(Before-and-after change records)

+===+

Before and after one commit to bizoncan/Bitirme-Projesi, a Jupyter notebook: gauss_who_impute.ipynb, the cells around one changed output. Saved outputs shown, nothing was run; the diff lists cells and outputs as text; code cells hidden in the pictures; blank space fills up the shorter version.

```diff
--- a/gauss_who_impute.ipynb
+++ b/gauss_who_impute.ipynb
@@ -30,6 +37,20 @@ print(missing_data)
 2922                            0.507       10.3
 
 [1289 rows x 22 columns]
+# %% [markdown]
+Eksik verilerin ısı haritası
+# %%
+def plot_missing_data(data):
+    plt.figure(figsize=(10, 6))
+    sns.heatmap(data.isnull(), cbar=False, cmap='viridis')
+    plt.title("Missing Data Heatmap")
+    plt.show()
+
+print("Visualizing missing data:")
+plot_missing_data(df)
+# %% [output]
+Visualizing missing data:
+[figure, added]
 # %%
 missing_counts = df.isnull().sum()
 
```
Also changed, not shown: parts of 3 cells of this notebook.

+===+

## TASK TO CARRY OUT
All the records above need to be set down again exactly as they were given.

## ANSWER BOX
Before and after one commit to bizoncan/Bitirme-Projesi, a Jupyter notebook: gauss_who_impute.ipynb, the cells around one changed output. Saved outputs shown, nothing was run; the diff lists cells and outputs as text; code cells hidden in the pictures; blank space fills up the shorter version.

```diff
--- a/gauss_who_impute.ipynb
+++ b/gauss_who_impute.ipynb
@@ -30,6 +37,20 @@ print(missing_data)
 2922                            0.507       10.3
 
 [1289 rows x 22 columns]
+# %% [markdown]
+Eksik verilerin ısı haritası
+# %%
+def plot_missing_data(data):
+    plt.figure(figsize=(10, 6))
+    sns.heatmap(data.isnull(), cbar=False, cmap='viridis')
+    plt.title("Missing Data Heatmap")
+    plt.show()
+
+print("Visualizing missing data:")
+plot_missing_data(df)
+# %% [output]
+Visualizing missing data:
+[figure, added]
 # %%
 missing_counts = df.isnull().sum()
 
```
Also changed, not shown: parts of 3 cells of this notebook.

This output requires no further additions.